Hanalei Plantation got its start back in the 1860s when sugar was king. Years passed, sugar no longer ruled, and the plantation faded into obscurity. In the 1960s, investors built a hotel that, in the 1970s, became a Club Med. Today, remnants of the swanky hotel are hidden in jungle overgrowth, making it look more like a set from the TV show Lost.
During the 80s, developers poured foundation and stairs for a new resort, but funds ran out, and construction ended. Today, visitors to Hanalei Plantation Trail traverse these stairs on their hike.
The out-and-back hike is considered easy due to its short distance, only 200 feet of elevation gain, and the wide path and road. This trail is ideal for families, joggers, and nature lovers.
There isn’t a parking lot so find a spot on the side of Hanalei Plantation Road. Locals advise parking near the water tank and to be mindful not to park on private property.
Once parked, you’ll find the trailhead beside a fresh food stand. Go past the gate on the right and follow the road downhill about 100 feet to another closed gate. On the left side is an entryway, and you’re on your way!
As with many Hawaiian trails, this hike is two trails in one. Many visitors will be satisfied with the first option which ends at a grassy overlook of Hanalei Harbor. From here, you’ll spot the Hanalei Pier and the silhouettes of the distant mountains.

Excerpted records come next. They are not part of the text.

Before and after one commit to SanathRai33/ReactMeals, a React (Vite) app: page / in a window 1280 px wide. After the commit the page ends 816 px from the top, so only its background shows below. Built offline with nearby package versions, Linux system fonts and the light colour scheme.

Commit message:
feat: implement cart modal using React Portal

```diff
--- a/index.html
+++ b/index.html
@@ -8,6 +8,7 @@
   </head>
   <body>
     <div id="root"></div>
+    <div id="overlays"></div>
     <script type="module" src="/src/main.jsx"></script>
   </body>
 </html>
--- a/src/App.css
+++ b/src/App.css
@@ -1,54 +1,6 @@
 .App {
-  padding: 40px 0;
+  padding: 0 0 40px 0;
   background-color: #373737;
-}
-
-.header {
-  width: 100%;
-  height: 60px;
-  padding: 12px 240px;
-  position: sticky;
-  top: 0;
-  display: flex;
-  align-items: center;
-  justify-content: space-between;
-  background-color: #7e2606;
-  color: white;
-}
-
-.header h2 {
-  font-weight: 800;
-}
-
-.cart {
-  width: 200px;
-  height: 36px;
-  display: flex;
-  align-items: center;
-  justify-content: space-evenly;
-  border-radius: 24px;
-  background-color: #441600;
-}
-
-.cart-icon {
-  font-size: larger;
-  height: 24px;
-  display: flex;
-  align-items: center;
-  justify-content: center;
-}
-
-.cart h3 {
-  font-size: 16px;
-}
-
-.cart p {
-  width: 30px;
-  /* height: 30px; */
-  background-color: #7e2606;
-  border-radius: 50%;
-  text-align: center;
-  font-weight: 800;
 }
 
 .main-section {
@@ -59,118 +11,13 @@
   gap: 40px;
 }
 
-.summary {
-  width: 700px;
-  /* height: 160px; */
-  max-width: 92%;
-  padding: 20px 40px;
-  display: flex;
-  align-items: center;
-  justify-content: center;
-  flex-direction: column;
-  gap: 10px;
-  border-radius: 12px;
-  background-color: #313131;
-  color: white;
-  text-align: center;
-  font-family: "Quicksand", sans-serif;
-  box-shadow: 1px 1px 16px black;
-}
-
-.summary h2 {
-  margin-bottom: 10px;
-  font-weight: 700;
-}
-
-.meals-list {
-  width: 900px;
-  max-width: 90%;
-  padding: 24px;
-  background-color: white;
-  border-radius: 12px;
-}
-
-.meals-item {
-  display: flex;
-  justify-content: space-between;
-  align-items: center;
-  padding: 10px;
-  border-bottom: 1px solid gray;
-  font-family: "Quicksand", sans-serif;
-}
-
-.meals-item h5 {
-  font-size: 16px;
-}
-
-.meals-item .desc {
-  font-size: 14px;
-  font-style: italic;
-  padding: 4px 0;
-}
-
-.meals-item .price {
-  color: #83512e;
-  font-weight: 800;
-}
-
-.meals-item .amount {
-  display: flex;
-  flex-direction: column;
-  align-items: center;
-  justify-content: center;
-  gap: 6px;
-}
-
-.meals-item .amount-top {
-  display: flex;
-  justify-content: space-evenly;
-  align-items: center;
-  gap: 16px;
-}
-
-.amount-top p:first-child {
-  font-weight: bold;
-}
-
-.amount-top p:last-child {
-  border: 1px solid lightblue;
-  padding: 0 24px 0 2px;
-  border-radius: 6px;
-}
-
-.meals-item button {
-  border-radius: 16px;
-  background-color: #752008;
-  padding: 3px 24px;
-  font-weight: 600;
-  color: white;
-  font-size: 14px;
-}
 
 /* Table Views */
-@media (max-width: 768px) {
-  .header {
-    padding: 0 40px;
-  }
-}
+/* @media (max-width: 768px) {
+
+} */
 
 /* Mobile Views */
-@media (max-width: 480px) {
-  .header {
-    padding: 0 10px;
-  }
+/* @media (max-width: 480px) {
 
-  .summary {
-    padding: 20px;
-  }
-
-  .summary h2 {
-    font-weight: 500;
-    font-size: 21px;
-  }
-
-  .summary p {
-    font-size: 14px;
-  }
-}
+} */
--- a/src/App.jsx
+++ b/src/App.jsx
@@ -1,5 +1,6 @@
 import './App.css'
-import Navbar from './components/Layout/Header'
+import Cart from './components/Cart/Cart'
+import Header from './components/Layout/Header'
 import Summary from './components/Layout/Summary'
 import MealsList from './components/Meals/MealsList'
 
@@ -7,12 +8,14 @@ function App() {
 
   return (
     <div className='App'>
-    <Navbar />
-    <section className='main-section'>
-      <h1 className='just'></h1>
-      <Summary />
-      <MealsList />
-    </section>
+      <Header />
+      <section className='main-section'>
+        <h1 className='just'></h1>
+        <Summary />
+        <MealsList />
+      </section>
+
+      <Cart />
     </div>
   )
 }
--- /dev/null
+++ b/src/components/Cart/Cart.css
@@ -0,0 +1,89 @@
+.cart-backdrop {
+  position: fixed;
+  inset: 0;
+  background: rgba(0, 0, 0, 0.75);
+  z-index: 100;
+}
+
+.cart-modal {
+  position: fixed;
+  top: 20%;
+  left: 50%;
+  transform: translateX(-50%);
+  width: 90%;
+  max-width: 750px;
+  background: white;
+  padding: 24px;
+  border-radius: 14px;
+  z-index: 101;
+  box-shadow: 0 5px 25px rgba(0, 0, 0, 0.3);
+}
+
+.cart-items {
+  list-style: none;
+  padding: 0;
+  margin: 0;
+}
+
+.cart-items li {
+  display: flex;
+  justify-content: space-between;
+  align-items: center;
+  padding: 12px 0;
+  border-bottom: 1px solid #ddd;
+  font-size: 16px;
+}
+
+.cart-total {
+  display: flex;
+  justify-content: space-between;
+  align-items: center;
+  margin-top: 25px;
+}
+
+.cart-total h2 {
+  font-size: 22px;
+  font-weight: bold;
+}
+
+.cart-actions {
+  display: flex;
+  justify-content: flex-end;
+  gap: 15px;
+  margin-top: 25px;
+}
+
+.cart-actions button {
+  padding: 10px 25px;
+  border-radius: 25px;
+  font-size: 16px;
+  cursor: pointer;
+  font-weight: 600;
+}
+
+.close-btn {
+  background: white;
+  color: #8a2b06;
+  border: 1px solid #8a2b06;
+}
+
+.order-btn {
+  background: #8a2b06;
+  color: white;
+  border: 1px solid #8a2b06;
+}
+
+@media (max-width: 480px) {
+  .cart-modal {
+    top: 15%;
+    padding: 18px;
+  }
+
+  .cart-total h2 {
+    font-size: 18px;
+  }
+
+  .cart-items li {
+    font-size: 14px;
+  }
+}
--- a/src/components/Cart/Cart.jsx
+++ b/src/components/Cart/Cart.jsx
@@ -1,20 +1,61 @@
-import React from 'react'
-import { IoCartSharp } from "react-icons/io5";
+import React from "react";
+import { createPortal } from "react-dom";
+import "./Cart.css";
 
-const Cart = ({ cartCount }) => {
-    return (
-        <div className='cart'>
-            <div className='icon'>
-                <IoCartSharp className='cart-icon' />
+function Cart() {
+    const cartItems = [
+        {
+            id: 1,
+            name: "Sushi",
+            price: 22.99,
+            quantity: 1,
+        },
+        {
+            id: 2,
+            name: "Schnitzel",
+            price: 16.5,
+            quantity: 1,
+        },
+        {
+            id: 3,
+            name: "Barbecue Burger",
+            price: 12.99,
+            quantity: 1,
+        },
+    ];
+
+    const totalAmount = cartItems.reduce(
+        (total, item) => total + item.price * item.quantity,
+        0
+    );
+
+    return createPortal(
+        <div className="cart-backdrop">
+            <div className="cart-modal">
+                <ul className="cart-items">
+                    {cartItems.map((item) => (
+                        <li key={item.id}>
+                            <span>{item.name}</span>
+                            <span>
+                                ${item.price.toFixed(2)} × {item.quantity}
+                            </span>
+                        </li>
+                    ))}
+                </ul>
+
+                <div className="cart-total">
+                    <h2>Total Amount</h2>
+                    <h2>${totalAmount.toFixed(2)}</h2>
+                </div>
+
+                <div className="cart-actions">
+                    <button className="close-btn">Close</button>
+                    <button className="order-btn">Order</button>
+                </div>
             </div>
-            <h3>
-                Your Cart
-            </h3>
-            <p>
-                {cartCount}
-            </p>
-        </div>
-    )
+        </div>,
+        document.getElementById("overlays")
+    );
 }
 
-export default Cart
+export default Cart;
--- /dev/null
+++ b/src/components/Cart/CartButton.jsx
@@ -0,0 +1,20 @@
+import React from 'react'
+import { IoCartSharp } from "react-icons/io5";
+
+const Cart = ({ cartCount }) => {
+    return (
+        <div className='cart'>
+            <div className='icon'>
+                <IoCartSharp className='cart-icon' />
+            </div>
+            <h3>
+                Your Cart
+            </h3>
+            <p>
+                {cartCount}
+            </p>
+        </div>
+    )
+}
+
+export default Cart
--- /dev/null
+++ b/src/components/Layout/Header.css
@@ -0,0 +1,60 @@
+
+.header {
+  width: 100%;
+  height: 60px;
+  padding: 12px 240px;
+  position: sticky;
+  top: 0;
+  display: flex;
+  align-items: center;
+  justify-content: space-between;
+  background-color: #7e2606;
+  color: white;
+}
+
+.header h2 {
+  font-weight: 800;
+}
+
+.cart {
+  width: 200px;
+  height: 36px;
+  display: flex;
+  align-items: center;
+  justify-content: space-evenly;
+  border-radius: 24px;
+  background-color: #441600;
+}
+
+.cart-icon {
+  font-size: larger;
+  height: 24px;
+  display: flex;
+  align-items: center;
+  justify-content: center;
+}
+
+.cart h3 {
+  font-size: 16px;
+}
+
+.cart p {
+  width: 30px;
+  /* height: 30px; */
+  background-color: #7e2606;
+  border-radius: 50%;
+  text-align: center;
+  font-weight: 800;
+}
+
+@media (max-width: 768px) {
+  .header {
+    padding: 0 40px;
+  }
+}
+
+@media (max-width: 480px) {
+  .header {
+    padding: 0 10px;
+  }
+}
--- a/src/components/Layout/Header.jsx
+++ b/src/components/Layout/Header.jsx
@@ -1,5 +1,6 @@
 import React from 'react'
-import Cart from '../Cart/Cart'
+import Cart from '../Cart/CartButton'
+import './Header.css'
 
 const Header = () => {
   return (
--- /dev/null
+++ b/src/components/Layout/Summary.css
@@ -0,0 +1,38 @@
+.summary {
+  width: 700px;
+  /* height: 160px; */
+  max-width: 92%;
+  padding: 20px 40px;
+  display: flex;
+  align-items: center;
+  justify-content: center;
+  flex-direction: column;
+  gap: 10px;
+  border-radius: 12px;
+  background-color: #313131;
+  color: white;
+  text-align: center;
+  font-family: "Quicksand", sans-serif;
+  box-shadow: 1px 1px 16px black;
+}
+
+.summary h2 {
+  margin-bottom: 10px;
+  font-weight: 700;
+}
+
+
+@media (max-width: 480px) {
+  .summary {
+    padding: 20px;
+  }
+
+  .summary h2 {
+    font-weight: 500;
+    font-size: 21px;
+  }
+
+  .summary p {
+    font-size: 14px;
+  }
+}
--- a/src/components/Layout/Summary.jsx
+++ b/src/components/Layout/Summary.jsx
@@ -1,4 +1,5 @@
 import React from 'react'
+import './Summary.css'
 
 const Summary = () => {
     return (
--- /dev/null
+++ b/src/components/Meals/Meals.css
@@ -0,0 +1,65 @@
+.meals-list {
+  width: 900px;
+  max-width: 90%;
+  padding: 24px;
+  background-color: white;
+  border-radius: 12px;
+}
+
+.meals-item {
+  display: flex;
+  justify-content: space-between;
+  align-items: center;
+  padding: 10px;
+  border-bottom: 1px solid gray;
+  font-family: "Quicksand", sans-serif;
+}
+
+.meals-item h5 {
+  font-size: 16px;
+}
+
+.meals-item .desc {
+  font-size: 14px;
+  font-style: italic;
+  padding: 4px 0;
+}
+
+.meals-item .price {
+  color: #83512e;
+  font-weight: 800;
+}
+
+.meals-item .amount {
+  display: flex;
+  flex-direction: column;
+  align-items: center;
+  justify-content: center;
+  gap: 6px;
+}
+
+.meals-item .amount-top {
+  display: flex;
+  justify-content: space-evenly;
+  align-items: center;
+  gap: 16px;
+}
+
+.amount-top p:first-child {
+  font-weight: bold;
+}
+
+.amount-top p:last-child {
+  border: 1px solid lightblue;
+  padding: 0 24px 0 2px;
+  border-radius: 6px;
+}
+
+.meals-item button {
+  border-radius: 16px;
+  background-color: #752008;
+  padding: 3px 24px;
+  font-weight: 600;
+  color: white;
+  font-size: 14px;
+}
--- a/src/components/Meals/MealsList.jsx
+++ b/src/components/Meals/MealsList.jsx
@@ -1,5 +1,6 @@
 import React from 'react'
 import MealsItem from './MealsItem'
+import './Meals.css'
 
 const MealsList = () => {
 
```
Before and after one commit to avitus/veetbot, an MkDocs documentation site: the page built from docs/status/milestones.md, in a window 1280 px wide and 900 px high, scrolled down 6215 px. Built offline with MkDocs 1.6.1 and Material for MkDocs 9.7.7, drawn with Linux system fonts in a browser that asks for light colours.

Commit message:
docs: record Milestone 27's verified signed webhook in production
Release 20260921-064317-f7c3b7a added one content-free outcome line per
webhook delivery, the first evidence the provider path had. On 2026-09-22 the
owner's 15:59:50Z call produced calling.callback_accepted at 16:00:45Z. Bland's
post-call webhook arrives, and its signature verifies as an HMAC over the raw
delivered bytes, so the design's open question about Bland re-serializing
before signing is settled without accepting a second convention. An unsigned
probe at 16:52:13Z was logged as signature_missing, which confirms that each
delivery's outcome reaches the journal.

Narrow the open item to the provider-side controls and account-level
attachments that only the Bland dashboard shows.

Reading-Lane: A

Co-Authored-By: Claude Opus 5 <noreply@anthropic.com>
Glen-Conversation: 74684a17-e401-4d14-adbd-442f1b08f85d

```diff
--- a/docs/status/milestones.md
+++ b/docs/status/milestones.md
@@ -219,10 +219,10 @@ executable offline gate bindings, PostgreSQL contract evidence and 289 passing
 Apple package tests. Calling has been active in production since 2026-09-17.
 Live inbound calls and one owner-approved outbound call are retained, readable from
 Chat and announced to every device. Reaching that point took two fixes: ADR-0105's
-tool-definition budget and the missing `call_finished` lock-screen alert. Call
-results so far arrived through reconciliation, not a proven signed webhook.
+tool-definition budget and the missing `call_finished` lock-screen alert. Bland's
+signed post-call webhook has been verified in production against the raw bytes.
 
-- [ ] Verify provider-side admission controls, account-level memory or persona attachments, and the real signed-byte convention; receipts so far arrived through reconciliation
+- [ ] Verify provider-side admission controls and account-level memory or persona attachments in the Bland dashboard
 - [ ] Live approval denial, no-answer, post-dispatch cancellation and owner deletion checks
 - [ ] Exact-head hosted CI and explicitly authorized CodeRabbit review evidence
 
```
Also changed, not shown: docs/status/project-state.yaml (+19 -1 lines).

Those wanting more adventure will take the offshoot path leading to Puu Poa Beach. The trail cuts through dense growth before emerging at Puu Poa Beach. But don’t picture tan sand; this beach consists of rock. Surfers use this trail as a shortcut to paddle over to Hanalei Beach and avoid traffic on the opposite shore.
Visitors and locals rave about how good the snorkeling is at Puu Poa Beach, so pack your fins and mask! Some hikers report there’s a swing there and others quip the beach may be the best place to watch a Hawaiian sunset.
Keep this in mind if you’re planning on hiking to the beach. One, it’s small and is shared with Princeville Resort and Hanalei Bay Resort. Both resorts are a good walk from this location, but you may encounter more tourists during your trek. Two, go during low tide which exposes more sand, allowing you space to sit and have a picnic lunch. During high tide, the water covers the sandy beach up to the tree line restricting the bay’s visibility.
-The trail traverses through private property, but signs state that hikers are allowed through the area. The owners only request not to climb on any of the ruins.
-Aside from the food stand that sells smoothies and bowls, there aren’t any restaurants or restroom facilities, so pack accordingly. You can also stop at the farm stand and support a local business while satisfying your hunger and thirst.